Of course, there were nine Dinning siblings so that gave them a leg up but it's still a fascinating story, one that began with a musical childhood in Oklahoma encouraged by their father, the musical director of a church. As the older siblings began to reach adulthood it didn't take long for them to start making their mark, beginning with brother Ace Dinning, who found some success in the 1930s as a songwriter and sax-playing bandleader. One of his compositions, "Don't You Remember," would later be a good seller for both Dean Martin and Nat King Cole, but Ace's biggest contribution to the family's musical fortunes was probably providing a place for his singing sisters to begin their careers.
The Dinning Sisters, consisting of twins Jean and Ginger along with Lou, were able to use their experience with Ace's band as a stepping stone to Herbie Holmes' group, and from there to NBC radio. In the years leading up to World War II they became very popular radio stars, and during the war they appeared with Ozzie Nelson's orchestra in a Hollywood film. By the time the war ended they were ready to hit the recording studio, and their debut album stayed on the charts for months. Things were going well but the following year Lou left to get married and try her hand at a solo career. The trio kept right on performing, with replacement Jayne Bundesen doing the honors until she was later replaced by another Dinning sister, Tootsie.

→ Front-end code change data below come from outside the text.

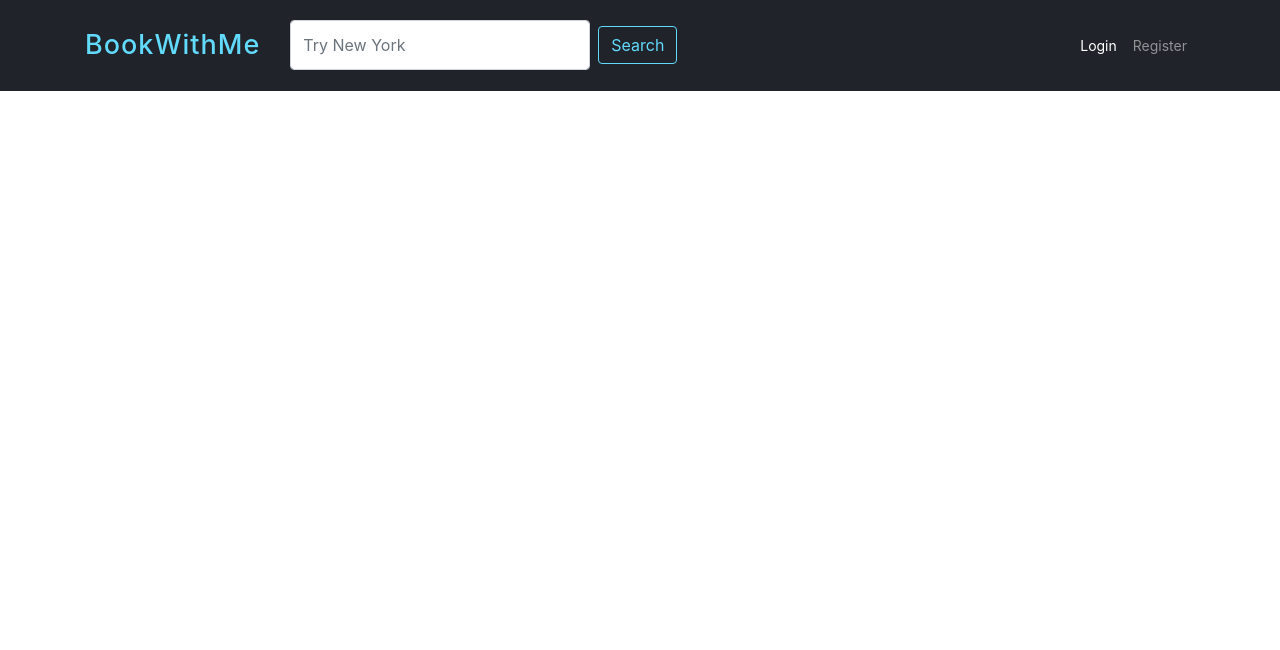
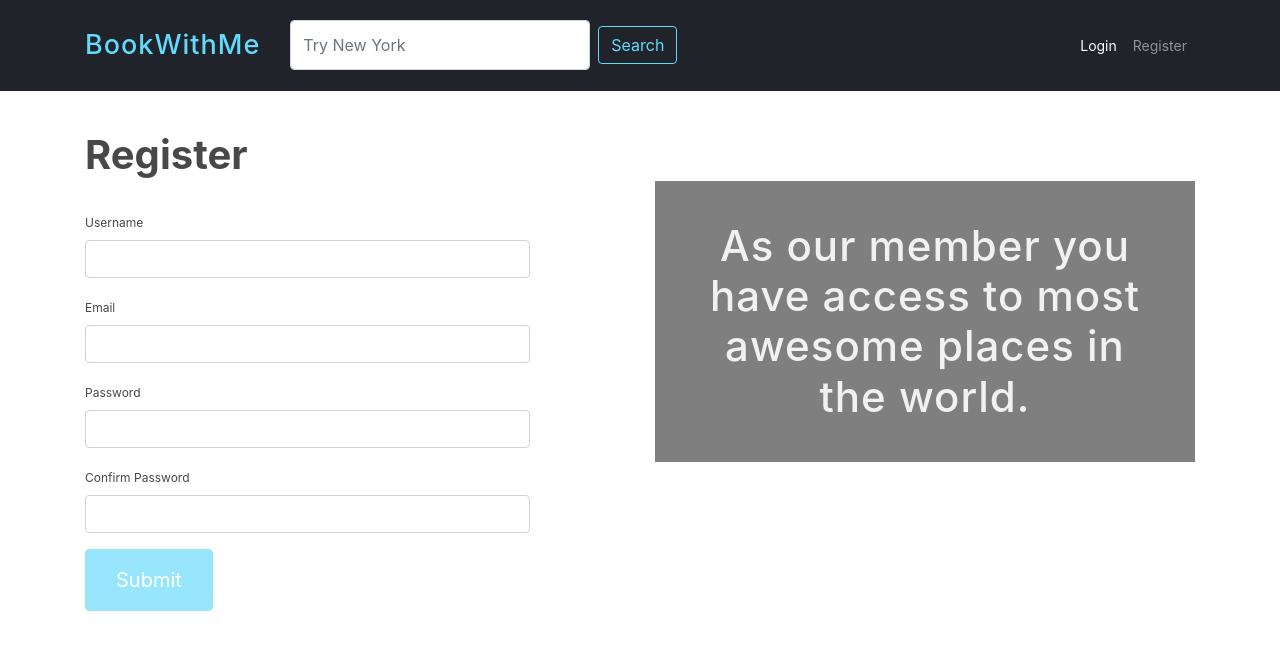
Before and after one commit to FranklinParker/ReactAirBnbUdemy, a React (Create React App) app: page /register in a window 1280 px wide. Shown: the top 650 px of the page. Built offline with nearby package versions, Linux system fonts and the light colour scheme; what react-google-maps would draw is missing.

Commit message:
validate

```diff
--- a/package.json
+++ b/package.json
@@ -30,6 +30,7 @@
     "react-router-dom": "^4.2.2",
     "react-scripts": "1.1.4",
     "redux": "^3.7.2",
+    "redux-form": "^7.3.0",
     "redux-thunk": "^2.2.0",
     "titlelize": "^0.18.0"
   },
--- a/src/App.css
+++ b/src/App.css
@@ -96,6 +96,37 @@
     margin-bottom: 15px;
     font-weight: 300; }
 
+.bwm-form {
+  color: #484848; }
+  .bwm-form h1 {
+    font-weight: 700;
+    margin-bottom: 30px; }
+  .bwm-form .image-container {
+    position: relative; }
+    .bwm-form .image-container img {
+      width: 100%;
+      border-radius: 5px; }
+  .bwm-form label {
+    font-size: 12px; }
+  .bwm-form .form-text {
+    font-size: 13px; }
+  .bwm-form .catchphrase {
+    text-align: center;
+    font-size: 42px;
+    position: absolute;
+    color: #f1f1f1;
+    padding: 40px;
+    background-color: rgba(0, 0, 0, 0.5);
+    margin-top: 50px;
+    letter-spacing: 1px; }
+  .bwm-form .btn-form {
+    margin-top: 15px; }
+
+.bwm-res-errors {
+  margin: 10px 0; }
+  .bwm-res-errors p {
+    margin-bottom: 5px; }
+
 .page-title {
   font-size: 30px;
   font-weight: 700;
@@ -109,3 +140,13 @@
 
 .condo {
   color: #d68000; }
+
+.btn-bwm {
+  background-color: #61dafb;
+  border-color: #61dafb;
+  color: white;
+  padding: 15px 30px;
+  font-size: 20px; }
+  .btn-bwm:hover, .btn-bwm:focus, .btn-bwm:active {
+    border-color: #61dafb !important;
+    background-color: #61dafb !important; }
--- a/src/App.js
+++ b/src/App.js
@@ -5,6 +5,8 @@ import RentalListing from './components/rental/rental-listing/RentalListing';
 import RentalDetail from "./components/rental/rental-detail/RentalDetail";
 import {Provider} from 'react-redux';
 import './App.css';
+import {Login} from "./components/login/Login";
+import {Register} from "./components/register/Register";
 
 const store = require('./reducers').init();
 
@@ -18,6 +20,8 @@ class App extends Component {
             <Header/>
             <div className="container">
               <Route exact path='/' render={() => <Redirect to='/rentals'/>}/>
+              <Route exact path="/login" component={Login}/>
+              <Route exact path="/register" component={Register}/>
               <Route exact path="/rentals" component={RentalListing}/>
               <Route exact path="/rentals/:id" component={RentalDetail}/>
 
--- /dev/null
+++ b/src/components/login/Login.js
@@ -0,0 +1,14 @@
+import React, {Component} from 'react';
+
+
+export class Login extends Component {
+
+  render() {
+    return (
+      <div className="container">
+        <h1 className="blue">Login Page</h1>
+      </div>
+    );
+
+  }
+}
--- /dev/null
+++ b/src/components/register/Register.js
@@ -0,0 +1,32 @@
+import React, {Component} from 'react';
+import RegisterForm from './RegisterForm'
+
+
+export class Register extends Component {
+  registerUser(userData) {
+    alert(JSON.stringify(userData, null, 2));
+  }
+
+  render() {
+    return (
+      <section id='register'>
+        <div className='bwm-form'>
+          <div className='row'>
+            <div className='col-md-5'>
+              <h1>Register</h1>
+              <RegisterForm submitCb={this.registerUser}/>
+            </div>
+            <div className='col-md-6 ml-auto'>
+              <div className='image-container'>
+                <h2 className='catchphrase'>As our member you have access to most awesome places in the world.</h2>
+                <img src='' alt=""/>
+              </div>
+            </div>
+          </div>
+        </div>
+      </section>
+
+    );
+
+  }
+}
--- /dev/null
+++ b/src/components/register/RegisterForm.js
@@ -0,0 +1,93 @@
+import React from 'react'
+import {Field, reduxForm} from 'redux-form'
+
+const renderField = ({
+                       input,
+                       label,
+                       className,
+                       type,
+                       meta: {touched, error, warning}
+                     }) => (
+  <div className='form-group'>
+    <label>{label}</label>
+    <div className='input-group'>
+      <input {...input} type={type} className={className}/>
+    </div>
+    {touched &&
+    ((error && <div className='alert alert-danger'>{error}</div>))}
+  </div>
+)
+
+const RegisterForm = props => {
+  const {handleSubmit, pristine, reset, submitting, submitCb} = props;
+  return (
+    <form onSubmit={handleSubmit(submitCb)}>
+
+      <Field
+        name="username"
+        type="text"
+        className='form-control'
+        component={renderField}
+        label='Username'
+      />
+
+      <Field
+        name="email"
+        type="email"
+        className='form-control'
+        component={renderField}
+        label='Email'
+      />
+
+      <Field
+        name="password"
+        type="password"
+        className='form-control'
+        component={renderField}
+        label='Password'
+      />
+      <Field
+        name="passwordConfirmation"
+        type="password"
+        label='Confirm Password'
+        className='form-control'
+        component={renderField}
+      />
+      <div>
+        <button type="submit"
+                className='btn btn-bwm'
+                disabled={pristine || submitting}>
+          Submit
+        </button>
+
+      </div>
+    </form>
+  )
+}
+const validate = values => {
+  const errors = {}
+  if (!values.username) {
+    errors.username = 'User name is required'
+  }
+  if (values.username && values.username.length < 4) {
+    errors.username = 'User name must be at 4 Characters'
+  }
+  if (!values.email) {
+    errors.email = 'Please enter email'
+  } else if (!/^[A-Z0-9._%+-]+@[A-Z0-9.-]+\.[A-Z]{2,4}$/i.test(values.email)) {
+    errors.email = 'Please enter valid email'
+  }
+
+  if (!values.passwordConfirmation) {
+    errors.passwordConfirmation = 'Password Confirmation required'
+  }
+
+  if (values.password !== values.passwordConfirmation) {
+    errors.password = 'Passwords must match'
+  }
+  return errors
+}
+export default reduxForm({
+  form: 'registerForm',
+  validate
+})(RegisterForm)
--- a/src/reducers/index.js
+++ b/src/reducers/index.js
@@ -1,13 +1,14 @@
 import { rentalReducer, selectRentalReducer} from "./rental-reducer";
 import thunk from 'redux-thunk';
 import { createStore, applyMiddleware, compose, combineReducers } from 'redux';
-
+import { reducer as formReducer } from 'redux-form';
 
 
 export const init = () => {
-  const reducer= combineReducers({
+  const reducer = combineReducers({
     rentals: rentalReducer,
-    rental: selectRentalReducer
+    rental: selectRentalReducer,
+    form:  formReducer
   });
   const composeEnhancers = window.__REDUX_DEVTOOLS_EXTENSION_COMPOSE__ || compose;
 
--- a/src/shared/Header.js
+++ b/src/shared/Header.js
@@ -15,8 +15,8 @@ export function Header() {
         </button>
         <div className='collapse navbar-collapse' id='navbarNavAltMarkup'>
           <div className='navbar-nav ml-auto'>
-            <a className='nav-item nav-link active' href=''>Login <span className='sr-only'>(current)</span></a>
-            <a className='nav-item nav-link' href=''>Register</a>
+            <Link className='nav-item nav-link active' to='/login'>Login <span className='sr-only'>(current)</span></Link>
+            <Link className='nav-item nav-link' to='/register'>Register</Link>
           </div>
         </div>
       </div>
--- a/src/styles/_main.scss
+++ b/src/styles/_main.scss
@@ -2,6 +2,8 @@
 @import "header/header.scss";
 @import "rental/rental-listing.scss";
 @import "rental/rental-detail.scss";
+@import "form/form.scss";
+
 
 .page-title{
   font-size: 30px;
@@ -20,3 +22,16 @@
 .condo {
   color: #d68000;
 }
+
+.btn-bwm {
+  background-color: $main-color;
+  border-color: $main-color;
+  color: white;
+  padding: 15px 30px;
+  font-size: 20px;
+
+  &:hover, &:focus, &:active {
+    border-color: $main-color !important;
+    background-color: $main-color !important;
+  }
+}
--- /dev/null
+++ b/src/styles/form/_form.scss
@@ -0,0 +1,46 @@
+.bwm-form {
+  color: $main-text-gray-color;
+
+  h1 {
+    font-weight: 700;
+    margin-bottom: 30px;
+  }
+  .image-container {
+    position: relative;
+
+    img {
+      width: 100%;
+      border-radius: 5px;
+    }
+  }
+
+  label {
+    font-size: 12px;
+  }
+
+  .form-text {
+    font-size: 13px;
+  }
+
+  .catchphrase {
+    text-align: center;
+    font-size: 42px;
+    position: absolute;
+    color: #f1f1f1;
+    padding: 40px;
+    background-color: rgba(0,0,0, 0.5);
+    margin-top: 50px;
+    letter-spacing: 1px;
+  }
+  .btn-form{
+    margin-top: 15px;
+  }
+}
+
+.bwm-res-errors {
+  margin: 10px 0;
+
+  p {
+    margin-bottom: 5px;
+  }
+}
```
Also changed, not shown: 1 other file (tests, documents, lock files or other folders).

The Dinning Sisters continued to do well in the post-war years, with good-selling records on songs like "The Way You Look Tonight," "Once In A While," and their biggest, "Buttons And Bows." It was introduced in the Bob Hope movie, Paleface, and even though Dinah Shore had the most popular version, the Dinning Sisters' record still made the Top Ten on the charts.